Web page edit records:
⁂

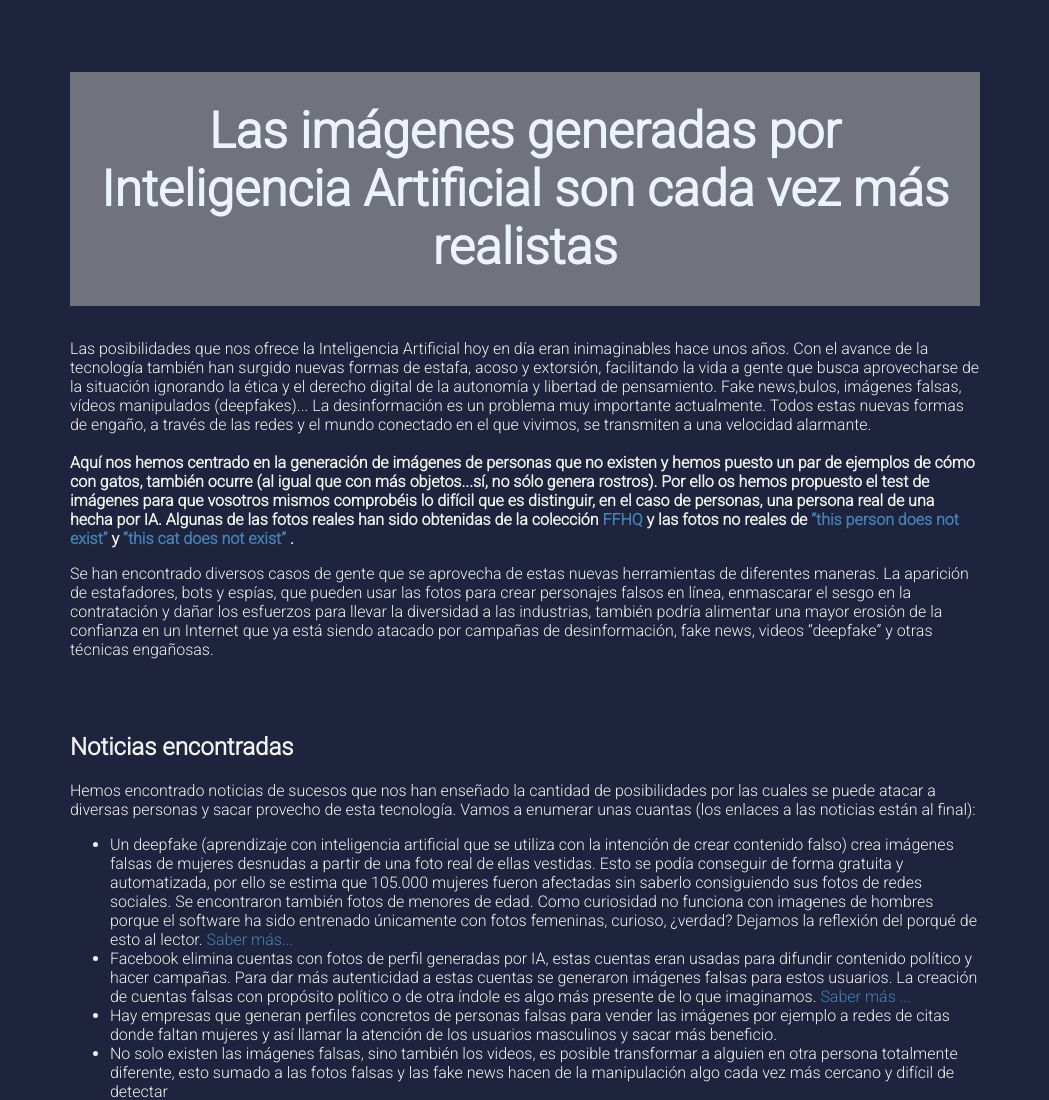
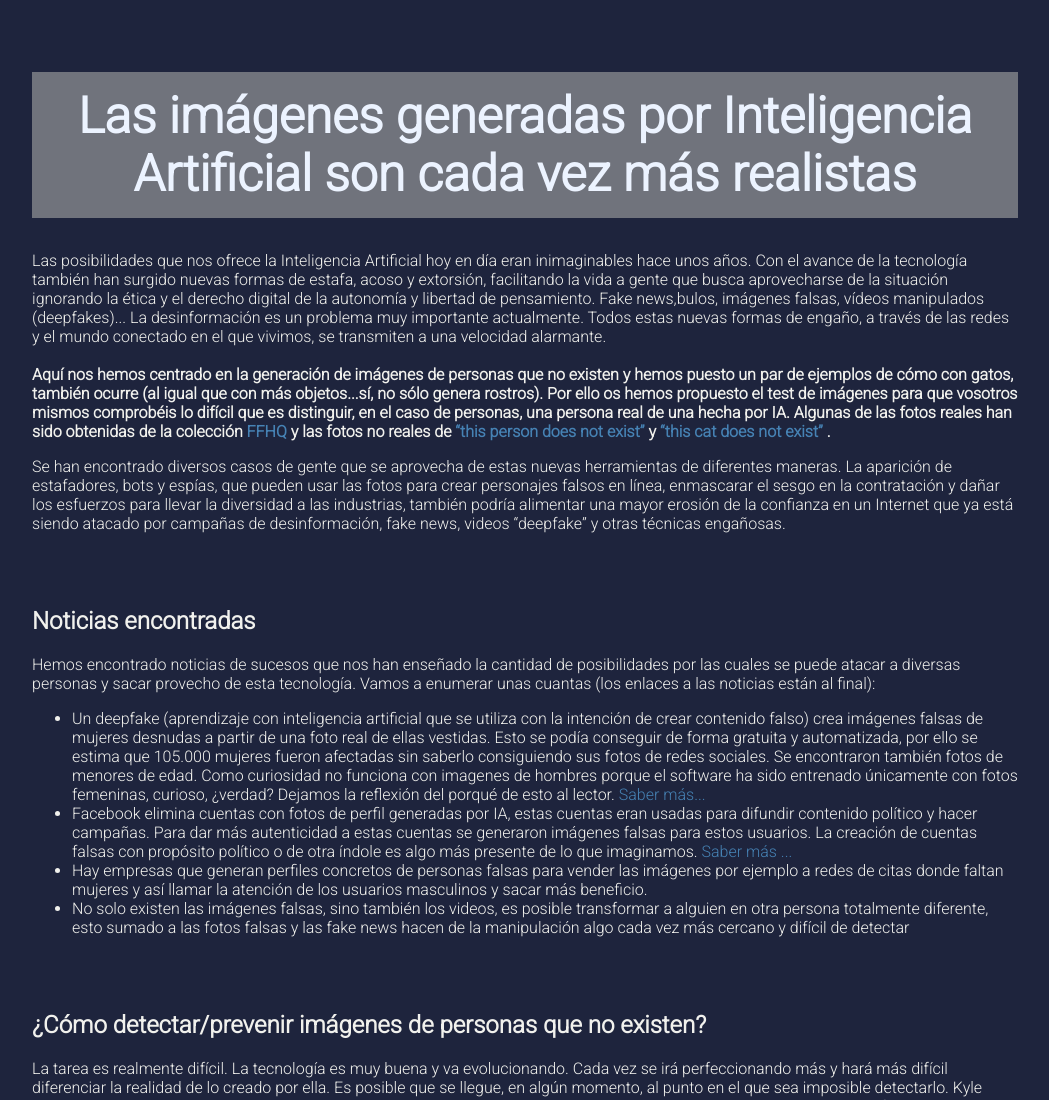
Before and after one commit to HackingSecurity/TIS-ELP, a plain HTML site: page ayuda.html in a window 1280 px wide. Shown: the top 1100 px of the page, without its empty margins (115-1164 px from the left). Drawn offline with Linux system fonts and the light colour scheme.

Commit message:
tamaño del padding

```diff
--- a/ayuda.html
+++ b/ayuda.html
@@ -8,7 +8,7 @@
     <link rel="stylesheet" href="./styles/pie.css" type="text/css">
 
 
-    <title>Ayuda</title>
+    <title>Imágenes generadas por IA</title>
 </head>
 <body>
 
--- a/styles/ayuda.css
+++ b/styles/ayuda.css
@@ -6,8 +6,8 @@
 
 .navegador{
     padding-top: 30px;
-    margin-left: 14%;
-    margin-right: 14%;
+    margin-left: 11%;
+    margin-right: 11%;
     margin-bottom: 4%;
     font-size: medium;
 }
--- a/styles/inicio.css
+++ b/styles/inicio.css
@@ -27,7 +27,8 @@ h1 {
     color: #ECF3FF;
     background-color: rgba(163, 163, 163, 0.623);
     font-size: 50px;
-    padding: 30px;
+    padding: 15px;
+
 }
 
 .contenedor{
```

⁂

Reproduce every line above exactly, pictures excluded.

RESULT OF THIS TASK:
Before and after one commit to HackingSecurity/TIS-ELP, a plain HTML site: page ayuda.html in a window 1280 px wide. Shown: the top 1100 px of the page, without its empty margins (115-1164 px from the left). Drawn offline with Linux system fonts and the light colour scheme.

Commit message:
tamaño del padding

```diff
--- a/ayuda.html
+++ b/ayuda.html
@@ -8,7 +8,7 @@
     <link rel="stylesheet" href="./styles/pie.css" type="text/css">
 
 
-    <title>Ayuda</title>
+    <title>Imágenes generadas por IA</title>
 </head>
 <body>
 
--- a/styles/ayuda.css
+++ b/styles/ayuda.css
@@ -6,8 +6,8 @@
 
 .navegador{
     padding-top: 30px;
-    margin-left: 14%;
-    margin-right: 14%;
+    margin-left: 11%;
+    margin-right: 11%;
     margin-bottom: 4%;
     font-size: medium;
 }
--- a/styles/inicio.css
+++ b/styles/inicio.css
@@ -27,7 +27,8 @@ h1 {
     color: #ECF3FF;
     background-color: rgba(163, 163, 163, 0.623);
     font-size: 50px;
-    padding: 30px;
+    padding: 15px;
+
 }
 
 .contenedor{
```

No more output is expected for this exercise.